EXPLAINER: Why Court’s EPA-climate change ruling matters

              FILE - Steam billows from a coal-fired power plant Nov. 18, 2021, in Craig, Colo. The Supreme Court on Thursday, June 30, 2022, limited how the nation’s main anti-air pollution law can be used to reduce carbon dioxide emissions from power plants. By a 6-3 vote, with conservatives in the majority, the court said that the Clean Air Act does not give the Environmental Protection Agency broad authority to regulate greenhouse gas emissions from power plants that contribute to global warming. (AP Photo/Rick Bowmer, File)

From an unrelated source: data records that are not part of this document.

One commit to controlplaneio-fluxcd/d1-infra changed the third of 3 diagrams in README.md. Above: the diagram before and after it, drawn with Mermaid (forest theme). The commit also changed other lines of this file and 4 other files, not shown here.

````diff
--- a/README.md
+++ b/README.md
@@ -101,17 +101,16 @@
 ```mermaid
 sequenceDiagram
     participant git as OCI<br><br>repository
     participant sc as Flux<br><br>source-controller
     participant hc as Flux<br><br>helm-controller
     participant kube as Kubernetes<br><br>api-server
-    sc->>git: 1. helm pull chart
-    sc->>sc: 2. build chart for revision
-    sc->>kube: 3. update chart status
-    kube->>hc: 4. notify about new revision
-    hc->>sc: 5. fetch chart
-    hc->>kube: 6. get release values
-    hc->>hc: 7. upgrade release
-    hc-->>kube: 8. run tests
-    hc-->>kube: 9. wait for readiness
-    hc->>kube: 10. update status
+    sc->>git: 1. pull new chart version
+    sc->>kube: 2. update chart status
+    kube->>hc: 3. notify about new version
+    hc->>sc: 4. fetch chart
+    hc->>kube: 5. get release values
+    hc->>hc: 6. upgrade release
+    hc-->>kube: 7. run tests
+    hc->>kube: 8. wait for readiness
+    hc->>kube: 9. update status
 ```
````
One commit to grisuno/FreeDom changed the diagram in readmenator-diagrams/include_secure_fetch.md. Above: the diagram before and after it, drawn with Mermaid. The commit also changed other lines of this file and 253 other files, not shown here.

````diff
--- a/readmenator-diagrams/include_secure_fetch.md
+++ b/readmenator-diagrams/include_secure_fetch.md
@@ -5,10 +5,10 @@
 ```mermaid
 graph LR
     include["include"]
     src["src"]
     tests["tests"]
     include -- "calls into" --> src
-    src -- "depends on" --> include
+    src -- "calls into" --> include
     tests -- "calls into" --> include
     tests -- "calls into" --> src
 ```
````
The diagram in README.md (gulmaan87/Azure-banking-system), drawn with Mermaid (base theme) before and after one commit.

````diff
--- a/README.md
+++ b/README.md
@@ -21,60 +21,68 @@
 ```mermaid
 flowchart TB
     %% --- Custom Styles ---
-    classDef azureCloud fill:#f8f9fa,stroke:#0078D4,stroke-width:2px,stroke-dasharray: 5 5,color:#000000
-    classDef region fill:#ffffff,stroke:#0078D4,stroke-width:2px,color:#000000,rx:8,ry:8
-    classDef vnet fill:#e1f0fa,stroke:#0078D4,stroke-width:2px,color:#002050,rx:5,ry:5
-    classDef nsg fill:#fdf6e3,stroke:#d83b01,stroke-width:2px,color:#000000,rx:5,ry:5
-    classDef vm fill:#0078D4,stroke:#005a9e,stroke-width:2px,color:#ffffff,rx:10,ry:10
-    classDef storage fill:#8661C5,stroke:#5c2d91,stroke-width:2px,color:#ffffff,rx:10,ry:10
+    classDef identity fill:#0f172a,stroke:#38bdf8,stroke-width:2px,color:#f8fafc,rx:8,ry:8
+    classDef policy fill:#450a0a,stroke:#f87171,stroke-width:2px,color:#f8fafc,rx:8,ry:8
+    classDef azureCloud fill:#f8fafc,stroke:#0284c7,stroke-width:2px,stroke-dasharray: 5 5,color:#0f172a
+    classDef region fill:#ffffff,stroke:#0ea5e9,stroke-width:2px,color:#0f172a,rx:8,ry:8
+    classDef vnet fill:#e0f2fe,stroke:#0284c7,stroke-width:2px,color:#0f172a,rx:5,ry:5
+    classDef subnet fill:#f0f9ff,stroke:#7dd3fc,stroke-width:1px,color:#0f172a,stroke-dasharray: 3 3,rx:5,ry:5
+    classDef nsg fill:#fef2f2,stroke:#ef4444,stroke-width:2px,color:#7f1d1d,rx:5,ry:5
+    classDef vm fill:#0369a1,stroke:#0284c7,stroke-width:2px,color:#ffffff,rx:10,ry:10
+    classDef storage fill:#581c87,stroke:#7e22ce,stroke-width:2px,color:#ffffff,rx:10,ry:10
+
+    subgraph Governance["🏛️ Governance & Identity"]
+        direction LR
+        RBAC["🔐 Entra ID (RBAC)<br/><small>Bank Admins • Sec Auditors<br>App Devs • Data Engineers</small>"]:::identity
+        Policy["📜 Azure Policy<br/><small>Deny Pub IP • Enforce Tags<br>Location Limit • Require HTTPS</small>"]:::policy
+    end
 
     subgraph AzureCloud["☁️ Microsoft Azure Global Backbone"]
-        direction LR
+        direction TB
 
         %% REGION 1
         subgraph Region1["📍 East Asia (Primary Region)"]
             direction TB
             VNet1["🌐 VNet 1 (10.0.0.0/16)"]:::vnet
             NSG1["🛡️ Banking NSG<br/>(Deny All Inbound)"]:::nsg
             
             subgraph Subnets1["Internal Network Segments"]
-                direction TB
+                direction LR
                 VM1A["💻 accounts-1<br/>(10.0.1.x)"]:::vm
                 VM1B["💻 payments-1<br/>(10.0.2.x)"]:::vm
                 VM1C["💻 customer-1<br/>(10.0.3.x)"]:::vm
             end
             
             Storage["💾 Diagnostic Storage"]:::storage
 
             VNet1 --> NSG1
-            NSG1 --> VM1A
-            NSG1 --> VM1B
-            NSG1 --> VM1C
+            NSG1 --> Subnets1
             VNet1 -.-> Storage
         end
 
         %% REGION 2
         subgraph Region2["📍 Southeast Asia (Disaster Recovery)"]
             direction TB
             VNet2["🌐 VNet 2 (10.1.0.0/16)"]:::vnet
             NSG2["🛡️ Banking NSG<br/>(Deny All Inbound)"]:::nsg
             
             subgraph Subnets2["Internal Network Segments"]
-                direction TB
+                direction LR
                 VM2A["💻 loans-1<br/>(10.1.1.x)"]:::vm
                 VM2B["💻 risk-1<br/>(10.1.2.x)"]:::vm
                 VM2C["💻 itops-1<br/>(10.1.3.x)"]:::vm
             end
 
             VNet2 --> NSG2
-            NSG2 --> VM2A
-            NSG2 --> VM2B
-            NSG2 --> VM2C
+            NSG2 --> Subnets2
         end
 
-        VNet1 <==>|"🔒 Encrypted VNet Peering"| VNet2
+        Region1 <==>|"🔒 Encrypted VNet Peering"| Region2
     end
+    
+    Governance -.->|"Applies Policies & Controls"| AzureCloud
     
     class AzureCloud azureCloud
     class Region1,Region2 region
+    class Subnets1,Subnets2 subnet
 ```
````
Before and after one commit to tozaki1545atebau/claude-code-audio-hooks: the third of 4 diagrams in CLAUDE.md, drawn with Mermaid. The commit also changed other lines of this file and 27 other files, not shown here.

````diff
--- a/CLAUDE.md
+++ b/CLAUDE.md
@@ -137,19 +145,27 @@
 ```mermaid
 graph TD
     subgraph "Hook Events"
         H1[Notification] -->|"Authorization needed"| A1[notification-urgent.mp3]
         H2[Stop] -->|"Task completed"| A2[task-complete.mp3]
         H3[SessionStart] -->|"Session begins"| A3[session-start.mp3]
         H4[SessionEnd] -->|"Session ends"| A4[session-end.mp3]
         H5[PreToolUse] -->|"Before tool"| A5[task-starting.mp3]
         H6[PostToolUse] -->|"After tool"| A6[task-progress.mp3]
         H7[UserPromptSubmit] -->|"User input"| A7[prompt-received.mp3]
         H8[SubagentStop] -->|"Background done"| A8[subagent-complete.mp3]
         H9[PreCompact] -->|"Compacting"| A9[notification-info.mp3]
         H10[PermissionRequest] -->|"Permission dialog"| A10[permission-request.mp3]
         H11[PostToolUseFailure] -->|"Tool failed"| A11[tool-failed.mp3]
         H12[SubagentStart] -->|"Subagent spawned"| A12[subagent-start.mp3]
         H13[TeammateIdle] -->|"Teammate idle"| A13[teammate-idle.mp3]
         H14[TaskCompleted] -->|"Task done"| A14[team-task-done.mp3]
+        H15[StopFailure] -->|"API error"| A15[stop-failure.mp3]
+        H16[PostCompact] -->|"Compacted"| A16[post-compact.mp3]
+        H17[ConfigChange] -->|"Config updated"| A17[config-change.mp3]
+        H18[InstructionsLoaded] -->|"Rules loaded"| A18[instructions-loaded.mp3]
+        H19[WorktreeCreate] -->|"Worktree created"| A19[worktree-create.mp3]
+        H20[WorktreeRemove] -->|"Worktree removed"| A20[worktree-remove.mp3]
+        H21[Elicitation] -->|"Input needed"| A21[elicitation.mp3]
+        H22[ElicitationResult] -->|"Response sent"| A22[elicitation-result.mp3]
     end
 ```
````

            FILE - President Joe Biden speaks during the "Accelerating Clean Technology Innovation and Deployment" event at the COP26 U.N. Climate Summit, Nov. 2, 2021, in Glasgow, Scotland. The administration is holding its first onshore oil and gas leasing sales this week after a court rejected its attempt to suspend sales because of climate change concerns. (AP Photo/Evan Vucci, Pool, File) Nicky Sundt, of Washington, holds a sign with an image depicting Medusa that says, "Remember in November, Vote!," outside of the Supreme Court, Wednesday, June 29, 2022, in Washington. "I'm trans and I identify as female," says Sundt, "all the women in my life have supported me in my transition, and the least I can do is to come here and support them. I don't have voting rights living in DC so what is there left to do but hold signs and protest." She is concerned about climate change, women's rights, and gay rights. (AP Photo/Jacquelyn Martin)